Three Indiana Certified Crop Advisers tackle that question. This month’s panel includes: Jesse Grogan, agronomist, LG Seeds, Lafayette; Greg Kneubuhler, G&K Concepts Inc., Harlan; and Tom Stein, manager, Templeton and Boswell branches of Ceres Solutions LLC.
Kneubuhler: This is an often-asked question and a very good one. Our work has shown that higher seeding rates for corn or soybeans don’t usually prevail. The important thing to remember is uniformity of stand. There is a lot of data out there that shows a soybean stand of 100,000 will yield 100% of expected yield, assuming plants are uniformly spaced. You plant higher populations to compensate for reduced germination, weather and disease and so forth, so you don’t fall short of this.
I would suggest that 160,000 seeds per acre is still plenty of "insurance," and our data supports that lower planted populations will perform very well. You do need to understand your own soils to some degree to determine what can be safely cut back on populations.
Grogan: Planting at 140,000 to 150,000 seeds per acre in 15-inch rows is a comfortable rate for most varieties at 90% germination and emergence rate. Soybean stands are usually more uniform with seed treatment fungicides. Higher seeding rates are required when planting in poorer soils, or when planting in late May or early June. Seed should be planted at 0.75 to 1.5 inches deep. Plant soybeans shallower in heavy soils and deeper in lighter soils for best results at lower seeding rates.
Stein: A final uniform stand of 100,000 plants per acre at harvest is sufficient for maximum yields in most scenarios. It certainly is possible to achieve higher yields with higher harvest populations, but the incremental increase in yield over and above 100,000 plants per acre is relatively insignificant. Sure, we want to raise as many bushels as we can, but we want to do it profitably to maximize our return on investment.

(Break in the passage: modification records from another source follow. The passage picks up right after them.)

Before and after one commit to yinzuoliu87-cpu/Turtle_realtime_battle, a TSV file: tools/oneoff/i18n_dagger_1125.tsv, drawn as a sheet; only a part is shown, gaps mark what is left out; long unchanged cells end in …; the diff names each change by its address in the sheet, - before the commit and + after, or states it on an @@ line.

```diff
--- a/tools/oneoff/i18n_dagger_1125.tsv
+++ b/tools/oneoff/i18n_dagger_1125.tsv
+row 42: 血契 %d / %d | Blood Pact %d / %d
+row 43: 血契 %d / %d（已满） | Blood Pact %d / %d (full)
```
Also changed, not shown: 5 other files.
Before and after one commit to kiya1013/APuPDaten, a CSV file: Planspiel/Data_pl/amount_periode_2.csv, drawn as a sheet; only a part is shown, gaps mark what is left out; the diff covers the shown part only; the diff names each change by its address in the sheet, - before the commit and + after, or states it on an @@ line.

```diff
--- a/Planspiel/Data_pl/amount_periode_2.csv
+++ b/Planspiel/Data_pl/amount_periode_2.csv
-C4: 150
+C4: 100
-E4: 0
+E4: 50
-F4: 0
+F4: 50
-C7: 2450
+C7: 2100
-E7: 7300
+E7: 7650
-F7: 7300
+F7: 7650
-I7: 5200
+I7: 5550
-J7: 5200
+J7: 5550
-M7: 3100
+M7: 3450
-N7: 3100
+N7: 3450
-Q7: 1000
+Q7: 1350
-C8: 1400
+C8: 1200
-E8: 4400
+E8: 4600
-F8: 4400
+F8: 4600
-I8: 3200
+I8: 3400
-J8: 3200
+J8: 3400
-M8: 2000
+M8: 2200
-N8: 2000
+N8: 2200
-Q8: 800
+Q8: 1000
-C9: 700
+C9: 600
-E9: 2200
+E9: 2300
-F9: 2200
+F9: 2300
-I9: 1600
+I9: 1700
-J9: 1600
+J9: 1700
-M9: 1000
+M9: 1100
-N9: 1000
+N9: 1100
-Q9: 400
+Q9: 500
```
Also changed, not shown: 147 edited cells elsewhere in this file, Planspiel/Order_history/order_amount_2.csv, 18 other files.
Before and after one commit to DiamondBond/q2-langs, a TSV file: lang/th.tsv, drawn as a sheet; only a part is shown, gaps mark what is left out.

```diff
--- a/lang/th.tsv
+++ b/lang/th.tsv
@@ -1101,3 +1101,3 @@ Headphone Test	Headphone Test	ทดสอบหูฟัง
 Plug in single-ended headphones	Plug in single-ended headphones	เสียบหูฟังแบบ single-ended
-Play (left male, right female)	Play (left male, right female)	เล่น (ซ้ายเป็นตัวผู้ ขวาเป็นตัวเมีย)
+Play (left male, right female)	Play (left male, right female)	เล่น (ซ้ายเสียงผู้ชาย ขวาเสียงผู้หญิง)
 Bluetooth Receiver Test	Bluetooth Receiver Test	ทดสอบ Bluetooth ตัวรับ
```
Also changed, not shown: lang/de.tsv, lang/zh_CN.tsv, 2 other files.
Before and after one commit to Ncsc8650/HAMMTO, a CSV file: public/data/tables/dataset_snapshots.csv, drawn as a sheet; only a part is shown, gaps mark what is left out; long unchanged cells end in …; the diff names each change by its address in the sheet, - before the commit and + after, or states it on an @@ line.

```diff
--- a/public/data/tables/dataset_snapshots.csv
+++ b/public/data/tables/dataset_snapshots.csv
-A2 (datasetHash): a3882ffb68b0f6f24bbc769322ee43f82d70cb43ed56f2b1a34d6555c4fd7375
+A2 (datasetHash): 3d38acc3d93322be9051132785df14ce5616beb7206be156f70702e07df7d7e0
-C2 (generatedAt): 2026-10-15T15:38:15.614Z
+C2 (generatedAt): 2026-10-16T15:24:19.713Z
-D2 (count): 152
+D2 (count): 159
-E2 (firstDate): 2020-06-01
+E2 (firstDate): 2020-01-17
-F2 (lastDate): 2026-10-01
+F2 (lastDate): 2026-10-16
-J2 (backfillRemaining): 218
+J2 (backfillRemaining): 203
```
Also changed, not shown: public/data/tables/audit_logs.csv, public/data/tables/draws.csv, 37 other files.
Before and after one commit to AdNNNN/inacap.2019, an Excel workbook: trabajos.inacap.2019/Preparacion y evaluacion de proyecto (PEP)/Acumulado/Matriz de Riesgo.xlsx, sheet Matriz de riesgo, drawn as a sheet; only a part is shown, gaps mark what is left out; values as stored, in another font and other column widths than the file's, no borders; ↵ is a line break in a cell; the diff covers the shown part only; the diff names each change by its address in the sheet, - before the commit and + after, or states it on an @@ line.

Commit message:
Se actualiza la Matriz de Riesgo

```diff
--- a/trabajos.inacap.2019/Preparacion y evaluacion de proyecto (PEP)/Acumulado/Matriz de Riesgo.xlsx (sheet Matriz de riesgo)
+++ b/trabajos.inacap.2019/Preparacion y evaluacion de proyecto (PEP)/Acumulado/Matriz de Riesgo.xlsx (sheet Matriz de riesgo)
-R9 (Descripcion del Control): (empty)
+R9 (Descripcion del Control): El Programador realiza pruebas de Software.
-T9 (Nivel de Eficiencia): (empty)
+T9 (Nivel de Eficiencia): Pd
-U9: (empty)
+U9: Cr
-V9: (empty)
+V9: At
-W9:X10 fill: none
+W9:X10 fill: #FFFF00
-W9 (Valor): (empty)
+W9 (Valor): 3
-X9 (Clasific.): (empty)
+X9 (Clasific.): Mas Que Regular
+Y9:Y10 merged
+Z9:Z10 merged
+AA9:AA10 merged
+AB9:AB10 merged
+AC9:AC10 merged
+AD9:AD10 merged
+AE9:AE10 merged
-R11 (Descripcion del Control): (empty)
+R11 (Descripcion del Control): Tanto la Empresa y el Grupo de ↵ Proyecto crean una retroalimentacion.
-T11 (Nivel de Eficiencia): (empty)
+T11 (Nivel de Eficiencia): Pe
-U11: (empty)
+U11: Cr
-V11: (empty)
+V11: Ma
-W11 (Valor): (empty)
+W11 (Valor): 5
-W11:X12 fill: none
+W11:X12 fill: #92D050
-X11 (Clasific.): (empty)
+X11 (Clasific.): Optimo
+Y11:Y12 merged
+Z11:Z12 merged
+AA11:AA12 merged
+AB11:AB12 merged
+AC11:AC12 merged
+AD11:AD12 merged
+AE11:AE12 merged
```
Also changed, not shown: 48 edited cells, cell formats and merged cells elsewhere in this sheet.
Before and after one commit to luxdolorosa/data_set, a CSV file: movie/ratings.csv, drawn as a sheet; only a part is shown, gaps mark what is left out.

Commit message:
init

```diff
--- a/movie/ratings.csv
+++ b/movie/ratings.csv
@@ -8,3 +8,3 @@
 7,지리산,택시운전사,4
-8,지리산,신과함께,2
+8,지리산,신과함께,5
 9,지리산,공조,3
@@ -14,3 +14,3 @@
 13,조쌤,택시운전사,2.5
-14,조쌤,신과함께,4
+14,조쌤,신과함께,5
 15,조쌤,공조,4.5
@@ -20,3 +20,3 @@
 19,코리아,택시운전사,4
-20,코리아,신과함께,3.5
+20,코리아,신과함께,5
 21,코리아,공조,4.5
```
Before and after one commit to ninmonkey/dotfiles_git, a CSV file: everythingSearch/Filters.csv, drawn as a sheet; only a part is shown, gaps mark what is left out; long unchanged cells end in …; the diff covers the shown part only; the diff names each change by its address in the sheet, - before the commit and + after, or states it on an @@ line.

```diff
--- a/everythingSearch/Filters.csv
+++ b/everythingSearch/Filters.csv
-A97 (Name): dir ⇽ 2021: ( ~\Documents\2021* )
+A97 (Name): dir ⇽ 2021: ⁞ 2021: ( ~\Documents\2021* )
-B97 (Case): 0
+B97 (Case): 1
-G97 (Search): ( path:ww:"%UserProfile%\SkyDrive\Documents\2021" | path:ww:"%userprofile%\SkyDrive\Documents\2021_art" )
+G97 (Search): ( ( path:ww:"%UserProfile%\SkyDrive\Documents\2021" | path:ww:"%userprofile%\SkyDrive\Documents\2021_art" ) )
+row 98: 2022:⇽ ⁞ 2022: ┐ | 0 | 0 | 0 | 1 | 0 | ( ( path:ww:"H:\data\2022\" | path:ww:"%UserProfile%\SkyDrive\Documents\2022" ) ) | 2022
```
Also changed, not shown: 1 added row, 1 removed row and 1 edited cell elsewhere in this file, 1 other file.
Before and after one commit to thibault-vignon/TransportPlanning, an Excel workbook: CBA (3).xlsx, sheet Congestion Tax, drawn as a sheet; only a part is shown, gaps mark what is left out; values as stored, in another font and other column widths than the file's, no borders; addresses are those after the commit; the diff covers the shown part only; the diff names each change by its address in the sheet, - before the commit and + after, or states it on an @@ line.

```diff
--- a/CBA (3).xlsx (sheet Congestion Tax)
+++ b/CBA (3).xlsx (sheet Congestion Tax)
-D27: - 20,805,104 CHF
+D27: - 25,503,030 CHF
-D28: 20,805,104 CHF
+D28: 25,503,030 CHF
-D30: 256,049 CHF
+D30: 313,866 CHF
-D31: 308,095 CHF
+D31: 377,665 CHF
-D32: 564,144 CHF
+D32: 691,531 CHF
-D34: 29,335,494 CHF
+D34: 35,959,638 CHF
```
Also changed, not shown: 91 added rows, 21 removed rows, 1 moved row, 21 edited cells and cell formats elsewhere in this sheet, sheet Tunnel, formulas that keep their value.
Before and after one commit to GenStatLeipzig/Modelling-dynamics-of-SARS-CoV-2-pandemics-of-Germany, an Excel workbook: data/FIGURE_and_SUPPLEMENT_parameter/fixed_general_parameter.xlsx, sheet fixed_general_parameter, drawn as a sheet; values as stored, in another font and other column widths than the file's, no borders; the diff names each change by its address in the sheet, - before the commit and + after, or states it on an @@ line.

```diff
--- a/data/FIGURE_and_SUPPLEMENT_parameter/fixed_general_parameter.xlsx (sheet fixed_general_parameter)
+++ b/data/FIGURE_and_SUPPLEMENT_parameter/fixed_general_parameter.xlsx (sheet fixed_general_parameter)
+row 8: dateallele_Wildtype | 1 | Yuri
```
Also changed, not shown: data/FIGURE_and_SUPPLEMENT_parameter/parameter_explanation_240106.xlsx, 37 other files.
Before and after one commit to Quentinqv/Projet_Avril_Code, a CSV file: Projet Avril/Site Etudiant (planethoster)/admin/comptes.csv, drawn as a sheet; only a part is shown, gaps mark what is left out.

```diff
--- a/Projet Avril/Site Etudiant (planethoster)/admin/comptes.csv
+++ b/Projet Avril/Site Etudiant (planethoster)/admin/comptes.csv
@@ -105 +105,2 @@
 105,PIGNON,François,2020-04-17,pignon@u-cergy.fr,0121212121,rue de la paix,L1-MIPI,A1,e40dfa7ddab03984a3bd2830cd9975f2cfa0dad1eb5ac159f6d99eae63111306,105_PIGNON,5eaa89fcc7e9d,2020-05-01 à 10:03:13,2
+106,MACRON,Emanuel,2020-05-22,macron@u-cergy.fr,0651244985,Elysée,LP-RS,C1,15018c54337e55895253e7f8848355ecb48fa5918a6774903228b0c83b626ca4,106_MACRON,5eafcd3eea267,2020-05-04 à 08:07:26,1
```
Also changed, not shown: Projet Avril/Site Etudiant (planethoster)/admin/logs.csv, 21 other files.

To achieve a final harvest population of 100,000 plants per acre, you need to take into consideration the germination rate of the seed, percent of pure seed in the bag and percent live seed that will emerge. For example, if the germination rate is 90%, there is 98% pure seed in the bag, and you expect 90% live seed emergence, multiply those factors together. The math is: 0.90 times 0.98 times 0.90 equals 0.79. Divide the desired harvest population, which is 100,000, by 0.79. That gives you a seeding rate in this example of 126,582 seeds per acre.